◆ REQUIRED WORK: When a line of the records contains "teaching", copy it.

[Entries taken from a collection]
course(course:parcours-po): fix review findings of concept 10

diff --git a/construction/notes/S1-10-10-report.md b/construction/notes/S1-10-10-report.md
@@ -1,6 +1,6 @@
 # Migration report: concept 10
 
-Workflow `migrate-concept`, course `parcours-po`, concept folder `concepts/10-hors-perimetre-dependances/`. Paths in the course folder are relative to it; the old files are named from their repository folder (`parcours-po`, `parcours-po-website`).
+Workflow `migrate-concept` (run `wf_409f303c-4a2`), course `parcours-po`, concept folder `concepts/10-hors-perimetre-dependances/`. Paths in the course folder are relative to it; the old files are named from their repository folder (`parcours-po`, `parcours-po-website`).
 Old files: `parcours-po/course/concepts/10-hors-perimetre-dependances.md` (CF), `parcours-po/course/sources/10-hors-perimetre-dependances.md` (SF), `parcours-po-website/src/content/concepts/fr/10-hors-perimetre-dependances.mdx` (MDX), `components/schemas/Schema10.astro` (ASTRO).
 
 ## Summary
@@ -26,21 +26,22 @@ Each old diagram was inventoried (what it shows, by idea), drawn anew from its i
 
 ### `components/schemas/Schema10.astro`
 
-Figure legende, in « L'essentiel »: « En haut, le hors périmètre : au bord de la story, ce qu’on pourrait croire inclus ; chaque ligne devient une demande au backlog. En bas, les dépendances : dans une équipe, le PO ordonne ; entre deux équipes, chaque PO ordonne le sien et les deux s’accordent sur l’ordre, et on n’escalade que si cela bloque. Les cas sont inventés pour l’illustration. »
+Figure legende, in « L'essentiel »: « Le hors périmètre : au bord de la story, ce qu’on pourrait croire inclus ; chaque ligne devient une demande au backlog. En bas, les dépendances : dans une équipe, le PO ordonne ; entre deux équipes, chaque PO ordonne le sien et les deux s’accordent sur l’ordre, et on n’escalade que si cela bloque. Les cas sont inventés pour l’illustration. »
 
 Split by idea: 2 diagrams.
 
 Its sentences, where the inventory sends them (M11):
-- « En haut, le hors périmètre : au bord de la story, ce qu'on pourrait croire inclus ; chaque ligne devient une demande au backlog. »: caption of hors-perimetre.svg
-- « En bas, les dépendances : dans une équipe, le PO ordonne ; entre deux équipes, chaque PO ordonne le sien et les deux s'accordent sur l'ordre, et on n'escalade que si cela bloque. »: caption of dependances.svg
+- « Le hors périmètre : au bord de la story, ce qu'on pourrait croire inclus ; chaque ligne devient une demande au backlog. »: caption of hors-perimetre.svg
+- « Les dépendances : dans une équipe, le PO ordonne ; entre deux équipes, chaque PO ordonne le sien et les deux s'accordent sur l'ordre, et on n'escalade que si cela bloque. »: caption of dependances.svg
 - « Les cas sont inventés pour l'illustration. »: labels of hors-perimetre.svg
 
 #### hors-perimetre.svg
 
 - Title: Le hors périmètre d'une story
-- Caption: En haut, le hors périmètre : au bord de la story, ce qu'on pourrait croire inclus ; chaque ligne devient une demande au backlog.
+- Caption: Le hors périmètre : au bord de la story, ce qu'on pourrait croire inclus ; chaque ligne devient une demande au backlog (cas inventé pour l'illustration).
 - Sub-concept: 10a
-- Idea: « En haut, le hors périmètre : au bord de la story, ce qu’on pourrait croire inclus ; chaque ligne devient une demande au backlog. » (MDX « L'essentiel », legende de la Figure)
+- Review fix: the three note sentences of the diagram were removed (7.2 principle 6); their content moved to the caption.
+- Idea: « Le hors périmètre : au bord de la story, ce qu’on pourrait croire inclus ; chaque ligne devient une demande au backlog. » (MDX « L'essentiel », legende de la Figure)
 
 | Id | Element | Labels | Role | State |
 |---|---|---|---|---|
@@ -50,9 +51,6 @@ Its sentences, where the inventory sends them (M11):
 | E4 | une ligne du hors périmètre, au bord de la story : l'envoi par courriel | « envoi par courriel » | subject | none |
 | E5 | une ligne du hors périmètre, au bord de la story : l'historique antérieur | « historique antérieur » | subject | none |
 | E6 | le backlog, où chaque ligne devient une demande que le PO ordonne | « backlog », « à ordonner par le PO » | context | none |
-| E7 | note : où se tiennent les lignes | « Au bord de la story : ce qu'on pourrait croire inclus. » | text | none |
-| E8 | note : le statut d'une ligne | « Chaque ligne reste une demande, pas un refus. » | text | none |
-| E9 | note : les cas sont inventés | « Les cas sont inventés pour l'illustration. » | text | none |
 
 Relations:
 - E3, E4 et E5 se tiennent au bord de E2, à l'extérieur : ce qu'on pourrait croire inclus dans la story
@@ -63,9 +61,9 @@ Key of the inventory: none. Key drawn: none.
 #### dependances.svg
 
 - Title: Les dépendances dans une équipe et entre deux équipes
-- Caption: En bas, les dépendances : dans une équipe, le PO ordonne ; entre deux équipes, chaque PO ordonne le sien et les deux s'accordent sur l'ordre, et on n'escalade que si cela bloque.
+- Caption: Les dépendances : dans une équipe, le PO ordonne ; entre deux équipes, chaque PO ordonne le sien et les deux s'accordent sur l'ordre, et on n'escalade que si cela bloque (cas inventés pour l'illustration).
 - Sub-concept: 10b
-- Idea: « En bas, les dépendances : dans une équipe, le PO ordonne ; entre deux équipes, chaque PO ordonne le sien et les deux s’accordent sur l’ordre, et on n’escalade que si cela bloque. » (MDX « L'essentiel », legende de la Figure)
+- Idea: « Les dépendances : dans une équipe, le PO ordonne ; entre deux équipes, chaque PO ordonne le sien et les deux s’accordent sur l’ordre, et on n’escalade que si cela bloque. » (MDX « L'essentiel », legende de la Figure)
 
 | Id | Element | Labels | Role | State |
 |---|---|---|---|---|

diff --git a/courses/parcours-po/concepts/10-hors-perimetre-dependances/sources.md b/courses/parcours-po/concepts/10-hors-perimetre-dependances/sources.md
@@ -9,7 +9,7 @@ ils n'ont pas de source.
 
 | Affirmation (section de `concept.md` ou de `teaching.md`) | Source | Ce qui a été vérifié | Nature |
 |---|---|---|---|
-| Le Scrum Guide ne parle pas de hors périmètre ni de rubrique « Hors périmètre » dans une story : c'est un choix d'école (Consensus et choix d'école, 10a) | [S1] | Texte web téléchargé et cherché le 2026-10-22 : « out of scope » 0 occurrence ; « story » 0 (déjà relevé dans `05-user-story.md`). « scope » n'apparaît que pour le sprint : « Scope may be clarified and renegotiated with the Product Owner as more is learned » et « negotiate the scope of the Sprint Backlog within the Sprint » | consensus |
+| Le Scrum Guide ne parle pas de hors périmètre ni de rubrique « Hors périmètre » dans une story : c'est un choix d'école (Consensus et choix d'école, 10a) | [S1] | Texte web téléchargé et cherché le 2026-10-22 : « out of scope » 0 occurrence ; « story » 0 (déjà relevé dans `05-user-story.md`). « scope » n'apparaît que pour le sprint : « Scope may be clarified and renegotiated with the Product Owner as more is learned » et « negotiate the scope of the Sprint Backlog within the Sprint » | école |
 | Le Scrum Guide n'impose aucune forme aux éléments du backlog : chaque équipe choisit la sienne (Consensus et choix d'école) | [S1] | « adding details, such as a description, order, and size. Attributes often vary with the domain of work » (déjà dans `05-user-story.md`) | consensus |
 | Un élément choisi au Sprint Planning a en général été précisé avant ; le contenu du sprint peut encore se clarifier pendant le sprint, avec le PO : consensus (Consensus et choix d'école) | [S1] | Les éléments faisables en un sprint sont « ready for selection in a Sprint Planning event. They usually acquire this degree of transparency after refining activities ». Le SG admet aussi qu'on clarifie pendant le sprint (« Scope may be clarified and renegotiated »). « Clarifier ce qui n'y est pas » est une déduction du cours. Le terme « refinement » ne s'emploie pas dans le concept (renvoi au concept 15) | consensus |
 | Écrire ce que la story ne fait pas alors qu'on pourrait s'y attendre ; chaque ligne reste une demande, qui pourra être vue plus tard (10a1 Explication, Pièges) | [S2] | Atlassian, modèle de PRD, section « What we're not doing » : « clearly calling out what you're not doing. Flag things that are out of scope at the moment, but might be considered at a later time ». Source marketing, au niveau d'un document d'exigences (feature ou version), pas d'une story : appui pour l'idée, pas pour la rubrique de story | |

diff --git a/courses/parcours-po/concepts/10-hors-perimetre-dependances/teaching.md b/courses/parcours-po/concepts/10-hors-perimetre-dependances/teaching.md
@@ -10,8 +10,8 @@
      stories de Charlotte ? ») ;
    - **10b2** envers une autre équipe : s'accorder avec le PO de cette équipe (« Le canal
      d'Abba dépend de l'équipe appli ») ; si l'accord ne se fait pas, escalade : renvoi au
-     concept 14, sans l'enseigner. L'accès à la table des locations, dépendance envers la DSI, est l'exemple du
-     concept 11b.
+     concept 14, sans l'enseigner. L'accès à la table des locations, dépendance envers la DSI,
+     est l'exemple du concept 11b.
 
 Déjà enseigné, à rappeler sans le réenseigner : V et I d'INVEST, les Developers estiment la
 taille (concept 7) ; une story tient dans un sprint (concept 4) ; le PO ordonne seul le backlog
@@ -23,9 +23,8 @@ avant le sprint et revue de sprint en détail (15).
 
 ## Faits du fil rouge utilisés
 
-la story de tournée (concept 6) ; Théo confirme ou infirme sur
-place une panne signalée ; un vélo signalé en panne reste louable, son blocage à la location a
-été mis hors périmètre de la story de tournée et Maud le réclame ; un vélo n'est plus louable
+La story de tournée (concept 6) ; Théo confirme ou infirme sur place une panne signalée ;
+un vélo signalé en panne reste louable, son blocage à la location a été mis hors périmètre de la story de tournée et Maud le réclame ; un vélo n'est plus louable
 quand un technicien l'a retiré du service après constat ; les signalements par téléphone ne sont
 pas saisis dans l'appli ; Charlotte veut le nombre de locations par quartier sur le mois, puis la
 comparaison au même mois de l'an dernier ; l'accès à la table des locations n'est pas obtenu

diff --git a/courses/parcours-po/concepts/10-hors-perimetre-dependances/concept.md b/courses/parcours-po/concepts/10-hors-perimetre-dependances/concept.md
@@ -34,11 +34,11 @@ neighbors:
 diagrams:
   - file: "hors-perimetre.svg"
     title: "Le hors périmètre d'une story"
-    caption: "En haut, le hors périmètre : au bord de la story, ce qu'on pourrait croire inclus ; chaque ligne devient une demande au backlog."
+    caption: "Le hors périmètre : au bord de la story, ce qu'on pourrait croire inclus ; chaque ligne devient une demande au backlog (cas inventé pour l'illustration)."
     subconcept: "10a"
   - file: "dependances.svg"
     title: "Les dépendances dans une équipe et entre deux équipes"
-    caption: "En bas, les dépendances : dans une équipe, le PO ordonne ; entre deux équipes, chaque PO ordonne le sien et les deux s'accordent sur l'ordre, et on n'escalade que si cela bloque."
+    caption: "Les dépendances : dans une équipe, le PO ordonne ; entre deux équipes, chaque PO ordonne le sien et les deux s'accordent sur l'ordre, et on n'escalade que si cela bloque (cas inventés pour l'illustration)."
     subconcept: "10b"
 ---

◆ WRITTEN RESPONSE:
 | Affirmation (section de `concept.md` ou de `teaching.md`) | Source | Ce qui a été vérifié | Nature |
diff --git a/courses/parcours-po/concepts/10-hors-perimetre-dependances/teaching.md b/courses/parcours-po/concepts/10-hors-perimetre-dependances/teaching.md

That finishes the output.